───── STUDY MATERIAL ─────
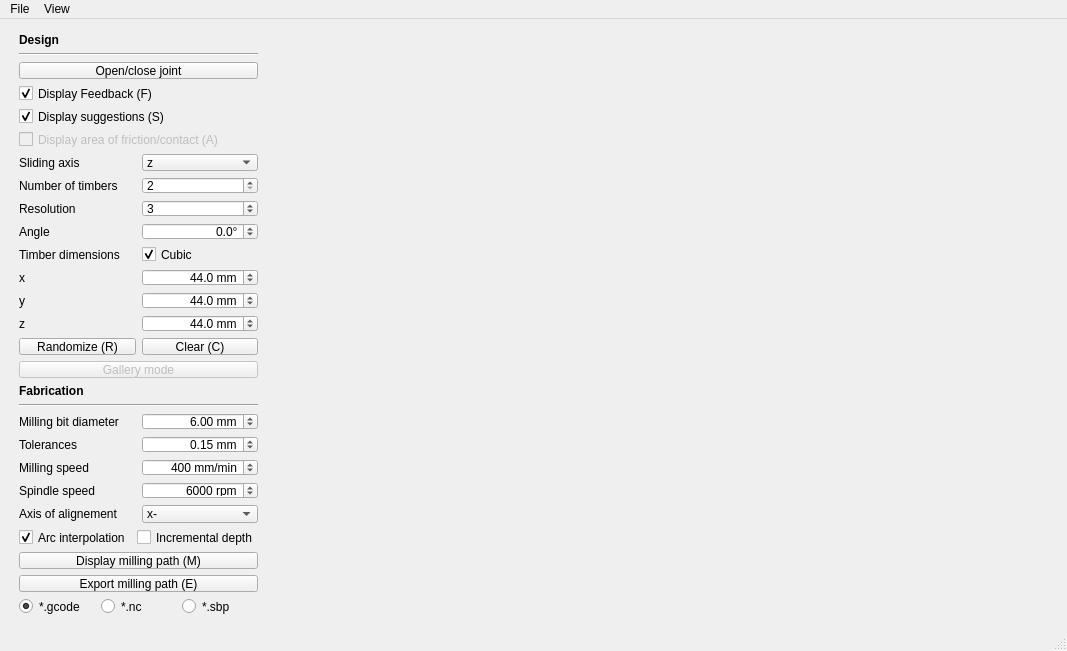
Old version of the form tsugite/Tsugite.ui in the repository kennethinfante/tsugite_project.
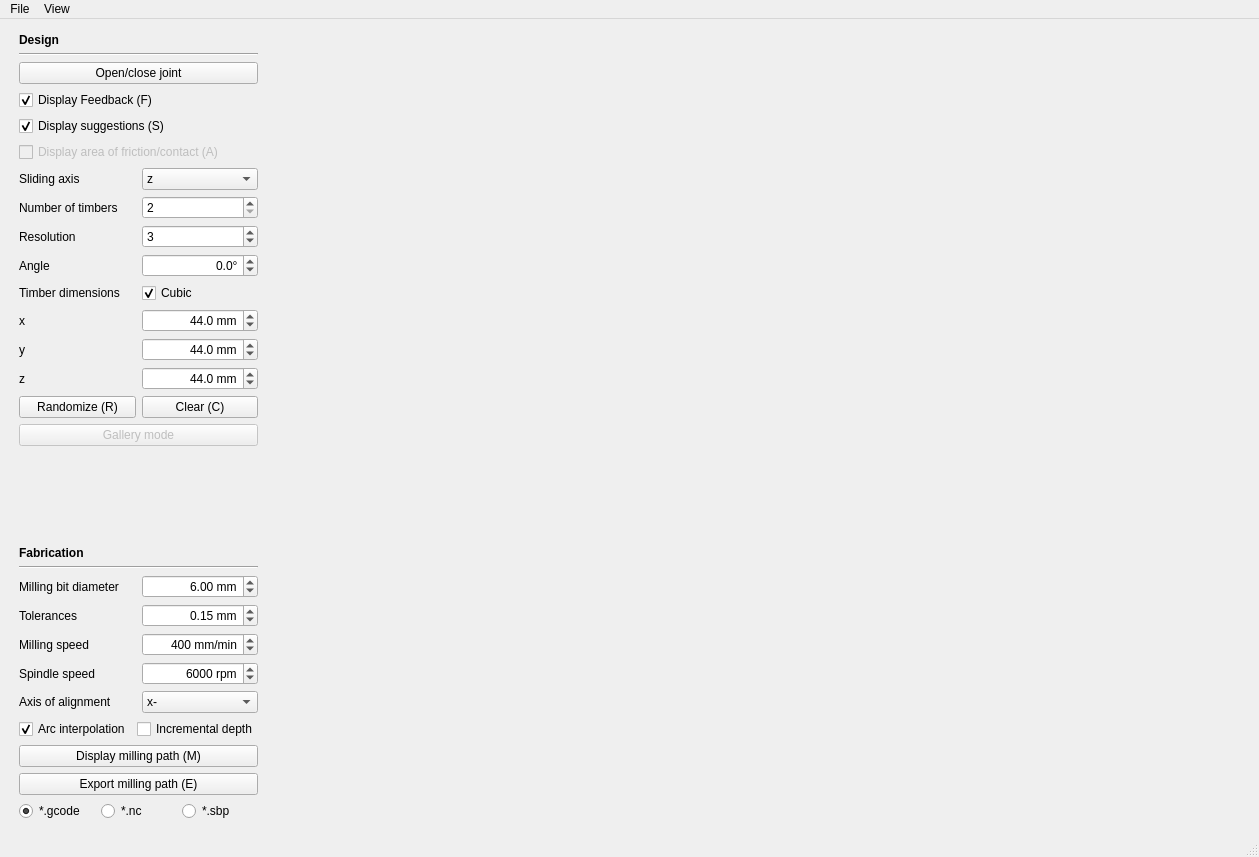
New version of the form.

Commit message: Made the widgets as attributes of MainWindow since they will be accessed repeatedly

Patch:
```diff
--- a/tsugite/Tsugite.ui
+++ b/tsugite/Tsugite.ui
@@ -6,8 +6,8 @@
    <rect>
     <x>0</x>
     <y>0</y>
-    <width>1067</width>
-    <height>651</height>
+    <width>1259</width>
+    <height>857</height>
    </rect>
   </property>
   <property name="windowTitle">
@@ -27,6 +27,9 @@
     </size>
    </property>
    <layout class="QFormLayout" name="formLayout">
+    <property name="fieldGrowthPolicy">
+     <enum>QFormLayout::AllNonFixedFieldsGrow</enum>
+    </property>
     <item row="0" column="0">
      <layout class="QVBoxLayout" name="verticalLayout">
       <property name="sizeConstraint">
@@ -624,7 +627,7 @@
         <item>
          <widget class="QLabel" name="label_13">
           <property name="text">
-           <string>Axis of alignement</string>
+           <string>Axis of alignment</string>
           </property>
          </widget>
         </item>
@@ -748,11 +751,11 @@
     <rect>
      <x>0</x>
      <y>0</y>
-     <width>1067</width>
-     <height>18</height>
+     <width>1259</width>
+     <height>22</height>
     </rect>
    </property>
-   <widget class="QMenu" name="menuFile">
+   <widget class="QMenu" name="menu_file">
     <property name="title">
      <string>File</string>
     </property>
@@ -761,7 +764,7 @@
     <addaction name="actionSave"/>
     <addaction name="actionSaveas"/>
    </widget>
-   <widget class="QMenu" name="menuView">
+   <widget class="QMenu" name="menu_view">
     <property name="title">
      <string>View</string>
     </property>
@@ -787,8 +790,8 @@
     <addaction name="menuShow_hide_timbers"/>
     <addaction name="menuSet_view"/>
    </widget>
-   <addaction name="menuFile"/>
-   <addaction name="menuView"/>
+   <addaction name="menu_file"/>
+   <addaction name="menu_view"/>
   </widget>
   <widget class="QStatusBar" name="statusbar"/>
   <action name="actionSave">
```
Left out of the diff: 184 changed lines with no effect on the pictures. The commit also changes 7 other files.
─────
YOUR ASSIGNMENT: Only the pictures stay behind; copy everything else in the records above exactly.

RESPONSE AREA:
Old version of the form tsugite/Tsugite.ui in the repository kennethinfante/tsugite_project.
New version of the form.

Commit message: Made the widgets as attributes of MainWindow since they will be accessed repeatedly

Patch:
```diff
--- a/tsugite/Tsugite.ui
+++ b/tsugite/Tsugite.ui
@@ -6,8 +6,8 @@
    <rect>
     <x>0</x>
     <y>0</y>
-    <width>1067</width>
-    <height>651</height>
+    <width>1259</width>
+    <height>857</height>
    </rect>
   </property>
   <property name="windowTitle">
@@ -27,6 +27,9 @@
     </size>
    </property>
    <layout class="QFormLayout" name="formLayout">
+    <property name="fieldGrowthPolicy">
+     <enum>QFormLayout::AllNonFixedFieldsGrow</enum>
+    </property>
     <item row="0" column="0">
      <layout class="QVBoxLayout" name="verticalLayout">
       <property name="sizeConstraint">
@@ -624,7 +627,7 @@
         <item>
          <widget class="QLabel" name="label_13">
           <property name="text">
-           <string>Axis of alignement</string>
+           <string>Axis of alignment</string>
           </property>
          </widget>
         </item>
@@ -748,11 +751,11 @@
     <rect>
      <x>0</x>
      <y>0</y>
-     <width>1067</width>
-     <height>18</height>
+     <width>1259</width>
+     <height>22</height>
     </rect>
    </property>
-   <widget class="QMenu" name="menuFile">
+   <widget class="QMenu" name="menu_file">
     <property name="title">
      <string>File</string>
     </property>
@@ -761,7 +764,7 @@
     <addaction name="actionSave"/>
     <addaction name="actionSaveas"/>
    </widget>
-   <widget class="QMenu" name="menuView">
+   <widget class="QMenu" name="menu_view">
     <property name="title">
      <string>View</string>
     </property>
@@ -787,8 +790,8 @@
     <addaction name="menuShow_hide_timbers"/>
     <addaction name="menuSet_view"/>
    </widget>
-   <addaction name="menuFile"/>
-   <addaction name="menuView"/>
+   <addaction name="menu_file"/>
+   <addaction name="menu_view"/>
   </widget>
   <widget class="QStatusBar" name="statusbar"/>
   <action name="actionSave">
```
Left out of the diff: 184 changed lines with no effect on the pictures. The commit also changes 7 other files.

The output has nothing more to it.